The fermenter is where beer is born. It is a love-making session between yeast and wort. In fact, as soon as the yeast is pitched, the product technically becomes beer. Like most love-making session, yeast wants to be left alone to reproduce and convert sugars to alcohol and carbon dioxide. This is where the fermenter comes into play.
Fermenters come in many shapes and materials. Wooden barrels, glass or plastic carboys, stainless steel conical, and the most basic a plastic bucket are various containers available to the homebrewer. The removable lid on the plastic bucket makes it easy to clean, simple to dry hop or add fruit, and a snap to fill and drain. One the negative side: it scratches easily, holds on to flavors and aromas, allows oxygen to penetrate, and has a large head space easily allowing oxygen to get in and out.
The standard carboy is a step up due to its shape. It has a large flat bottom and a slim neck making it easier to seal out O2. It can be filled to the neck thus reducing the surface area where oxygen can get in, and can be used to condition beer due to this fact. Plastic carboys are very light and will not shatter, but they can scratch and may be susceptible to oxygen intrusion. Whereas glass is heavy and the risk of breakage and serious injury can occur, but it does not scratch and is impervious to O2. They both require an accessory handle to easily carry. The plastic carboy handle is designed to hold the total weight of the containers contents.
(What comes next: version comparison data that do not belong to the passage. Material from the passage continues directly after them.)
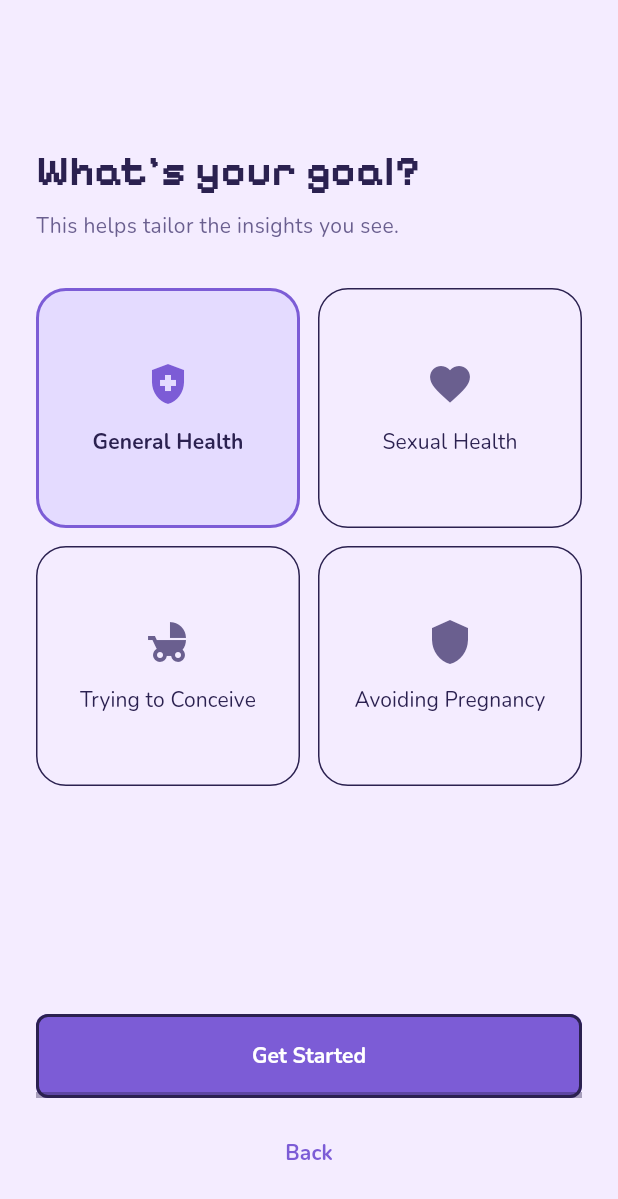
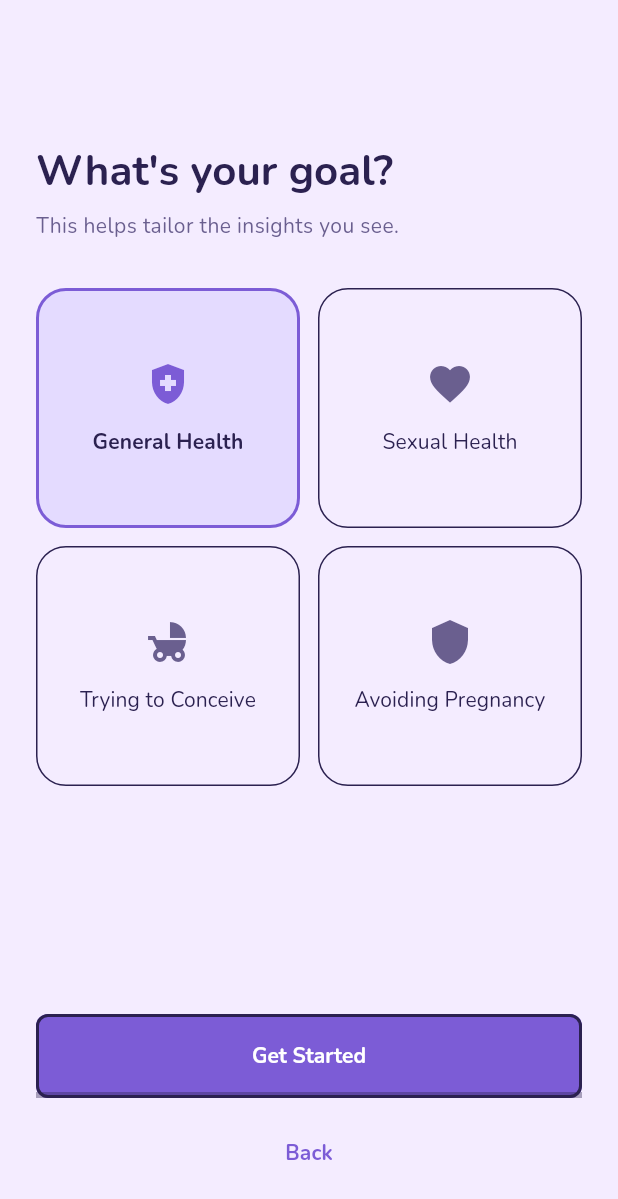
Before and after one commit to burakaydogmus/ruya, a Flutter app: the screen it shows after launch, swiped to page 3, on a phone screen of 412 x 824 dp. Shown: the top 1199 px of the screen. Run offline on Flutter 3.47's test engine with Material 3 defaults, Android fonts, the phone set to English and light mode, and no system bars; drawn by our look-alikes of dynamic_color; our stand-ins replace file_picker, fl_chart, flutter_colorpicker, flutter_local_notifications, flutter_secure_storage, flutter_timezone and 8 more; missing offline and left inert: age_calculator, cryptography, home_widget, scrollable_clean_calendar, watch_connectivity; accounts and stored records are empty; generated files the repository leaves out were written again; statements that could not run were skipped.

Commit message:
Use the body font for headlines and numbers in the pixel look, version 1.4.1

```diff
--- a/app/lib/theme/app_style.dart
+++ b/app/lib/theme/app_style.dart
@@ -256,14 +256,18 @@ ThemeData buildRuyaTheme({
   final display = pixel ? kPixelFont : kBodyFont;
   TextStyle? head(TextStyle? s, {FontWeight w = FontWeight.w700}) =>
       s?.copyWith(fontFamily: display, fontWeight: pixel ? FontWeight.w700 : w, letterSpacing: pixel ? 0.2 : null);
+  // Sentences and numbers (the countdown, questions, statistics) stay in the
+  // body face in every pack: the pixel face is only legible for short titles.
+  TextStyle? plain(TextStyle? s, {FontWeight w = FontWeight.w700}) =>
+      s?.copyWith(fontFamily: kBodyFont, fontWeight: w);
   final t = base.textTheme;
   final textTheme = t.copyWith(
-    displayLarge: head(t.displayLarge),
-    displayMedium: head(t.displayMedium),
-    displaySmall: head(t.displaySmall),
-    headlineLarge: head(t.headlineLarge, w: FontWeight.w800),
-    headlineMedium: head(t.headlineMedium, w: FontWeight.w800),
-    headlineSmall: head(t.headlineSmall, w: FontWeight.w800),
+    displayLarge: plain(t.displayLarge),
+    displayMedium: plain(t.displayMedium),
+    displaySmall: plain(t.displaySmall),
+    headlineLarge: plain(t.headlineLarge, w: FontWeight.w800),
+    headlineMedium: plain(t.headlineMedium, w: FontWeight.w800),
+    headlineSmall: plain(t.headlineSmall, w: FontWeight.w800),
     titleLarge: head(t.titleLarge, w: FontWeight.w800),
     titleMedium: t.titleMedium?.copyWith(fontWeight: FontWeight.w700),
     titleSmall: t.titleSmall?.copyWith(fontWeight: FontWeight.w700),
--- a/app/pubspec.yaml
+++ b/app/pubspec.yaml
@@ -2,7 +2,7 @@ name: ruya
 description: "RUYA - your private, offline cycle tracker."
 publish_to: 'none'
 
-version: 1.4.0+8
+version: 1.4.1+9
 
 environment:
   sdk: ^3.8.1
```
Also changed, not shown: app/lib/screens/today/today_screen.dart (+2 -8 lines).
The glass version's handle should not be used with a full carboy. The glass neck is not designed to hold 50+ pounds. Instead there is a nifty device called a carboy hauler. It is made of several straps that encompass the carboy and snaps together. It can take the heavy weight making it safe to move.
A carboy brush is needed to clean the inside of the carboy. It has a long metal stem and an “L” shaped brush allowing you to clean the entire inside of the container. A good soak with PBW should be done prior to brushing.
A wooden fermenter is rarely used in homebrewing. Sour beer can benefit from the bacteria inside the wood, but most beers do not.
Stainless steel is the top level of fermenter choices. It does not easily scratch, keeps light out, seals very well, is impervious to oxygen, easily cleaned, and usually has a valve at the bottom so no racking is required. They have a large lid making the beer accessible for fruit or dry hopping. Most have a conical (cone shaped) bottom which collects the yeast. This is useful for longer conditioning. The majority of the yeast is buried under the top layer of yeast and keeps it out contact with the beer. For condition over 6 weeks, they have a valve on the very bottom which removes the yeast without having to rack it off the yeast and into another container. Unfortunately, they cost many times more than other fermenter types.
Temperature control during fermentation is very important to control the beer’s flavor. Yeast activity can increase the temperature of the beer by up to 10 degrees over room temperature. Once the fermenting beer gets above 75 F (for most yeast strains), other higher and less desirable alcohols are produced, not to mention an abundance of esters. This leads us to the use of the swamp method. In warmer climates, this method will not get the fermenter down to the preferred temperature of 65-70 F, but it is better than letting it run wild. The fermenter is placed in a few inches of water, either in a bath tub or large container and wrapped with a wet towel. As the water evaporates from the towel, the moisture cools down a few degrees. Using a fan to blow on the towel will help the water evaporate quicker and cool a little more. This is the most basic of temperature control methods, but this is the “Necessary” section of “Equipment”.